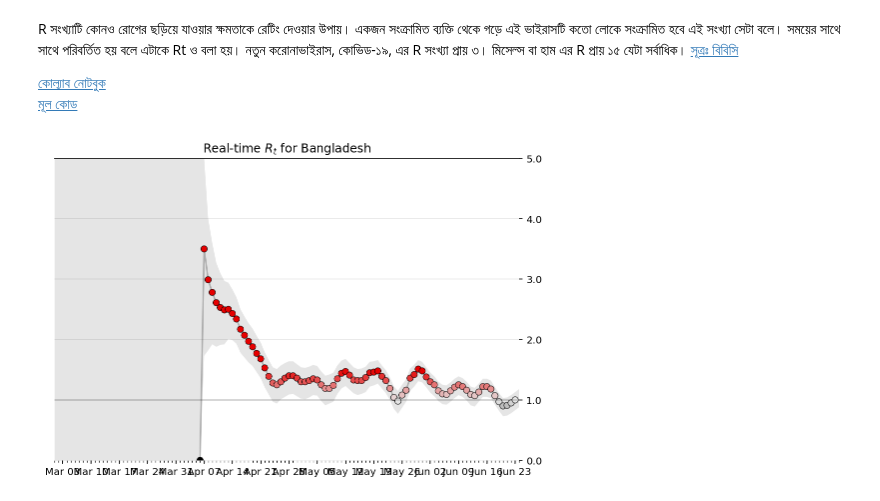
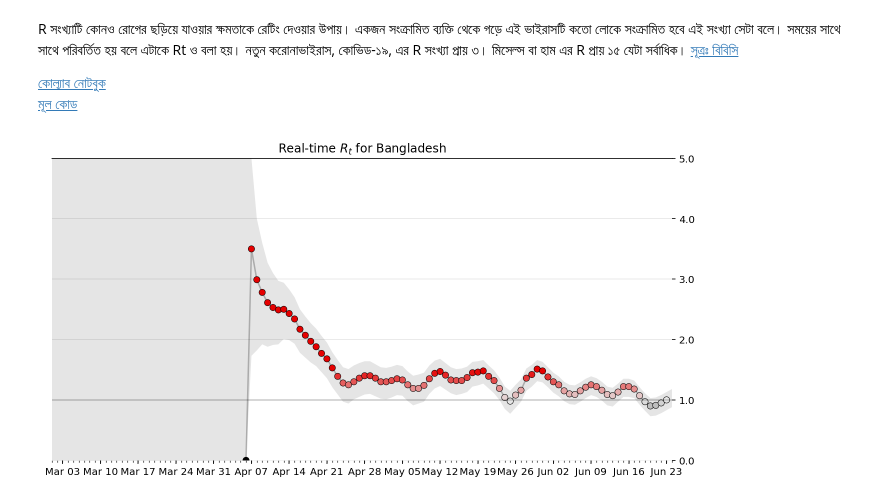
Before and after one commit to sohojai/covid19, a Jupyter notebook: _notebooks/Bangladesh_Covid19_Rt.ipynb, the cells around one changed output. Saved outputs shown, nothing was run; the diff lists cells and outputs as text; code cells hidden in the pictures.

Commit message:
Update plot

```diff
--- a/_notebooks/Bangladesh_Covid19_Rt.ipynb
+++ b/_notebooks/Bangladesh_Covid19_Rt.ipynb
@@ -298,32 +298,32 @@ def plot_rt(result, ax, country_name):
                     zorder=3)
 
     ax.axhline(1.0, c='k', lw=1, label='$R_t=1.0$', alpha=.25);
 
     # Formatting
     ax.xaxis.set_major_locator(mdates.MonthLocator())
     ax.xaxis.set_major_formatter(mdates.DateFormatter('%b'))
     ax.xaxis.set_minor_locator(mdates.DayLocator())
 
     ax.yaxis.set_major_locator(ticker.MultipleLocator(1))
     ax.yaxis.set_major_formatter(ticker.StrMethodFormatter("{x:.1f}"))
     ax.yaxis.tick_right()
     ax.spines['left'].set_visible(False)
     ax.spines['bottom'].set_visible(False)
     ax.spines['right'].set_visible(False)
     ax.margins(0)
     ax.grid(which='major', axis='y', c='k', alpha=.1, zorder=-2)
     ax.margins(0)
     ax.set_ylim(0.0, 5.0)
     ax.set_xlim(pd.Timestamp('2020-03-01'), result.index.get_level_values('Date')[-1]+pd.Timedelta(days=1))
     fig.set_facecolor('w')
     fig.savefig('../images/bangladesh-rt.png')
 
 
-fig, ax = plt.subplots(figsize=(600/72,400/72))
+fig, ax = plt.subplots(figsize=(800/72,400/72))
 
 plot_rt(result, ax, country_name)
 ax.set_title(f'Real-time $R_t$ for {country_name}')
 ax.xaxis.set_major_locator(mdates.WeekdayLocator())
 ax.xaxis.set_major_formatter(mdates.DateFormatter('%b %d'))
 # %% [output]
-[figure, old version]
+[figure, new version]
```
Also changed, not shown: 1 other file.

________________________________________

(What the exercise asks)
Reproduce all the entries that precede this task, word for word, minus any pictures.

(Answer below)
Before and after one commit to sohojai/covid19, a Jupyter notebook: _notebooks/Bangladesh_Covid19_Rt.ipynb, the cells around one changed output. Saved outputs shown, nothing was run; the diff lists cells and outputs as text; code cells hidden in the pictures.

Commit message:
Update plot

```diff
--- a/_notebooks/Bangladesh_Covid19_Rt.ipynb
+++ b/_notebooks/Bangladesh_Covid19_Rt.ipynb
@@ -298,32 +298,32 @@ def plot_rt(result, ax, country_name):
                     zorder=3)
 
     ax.axhline(1.0, c='k', lw=1, label='$R_t=1.0$', alpha=.25);
 
     # Formatting
     ax.xaxis.set_major_locator(mdates.MonthLocator())
     ax.xaxis.set_major_formatter(mdates.DateFormatter('%b'))
     ax.xaxis.set_minor_locator(mdates.DayLocator())
 
     ax.yaxis.set_major_locator(ticker.MultipleLocator(1))
     ax.yaxis.set_major_formatter(ticker.StrMethodFormatter("{x:.1f}"))
     ax.yaxis.tick_right()
     ax.spines['left'].set_visible(False)
     ax.spines['bottom'].set_visible(False)
     ax.spines['right'].set_visible(False)
     ax.margins(0)
     ax.grid(which='major', axis='y', c='k', alpha=.1, zorder=-2)
     ax.margins(0)
     ax.set_ylim(0.0, 5.0)
     ax.set_xlim(pd.Timestamp('2020-03-01'), result.index.get_level_values('Date')[-1]+pd.Timedelta(days=1))
     fig.set_facecolor('w')
     fig.savefig('../images/bangladesh-rt.png')
 
 
-fig, ax = plt.subplots(figsize=(600/72,400/72))
+fig, ax = plt.subplots(figsize=(800/72,400/72))
 
 plot_rt(result, ax, country_name)
 ax.set_title(f'Real-time $R_t$ for {country_name}')
 ax.xaxis.set_major_locator(mdates.WeekdayLocator())
 ax.xaxis.set_major_formatter(mdates.DateFormatter('%b %d'))
 # %% [output]
-[figure, old version]
+[figure, new version]
```
Also changed, not shown: 1 other file.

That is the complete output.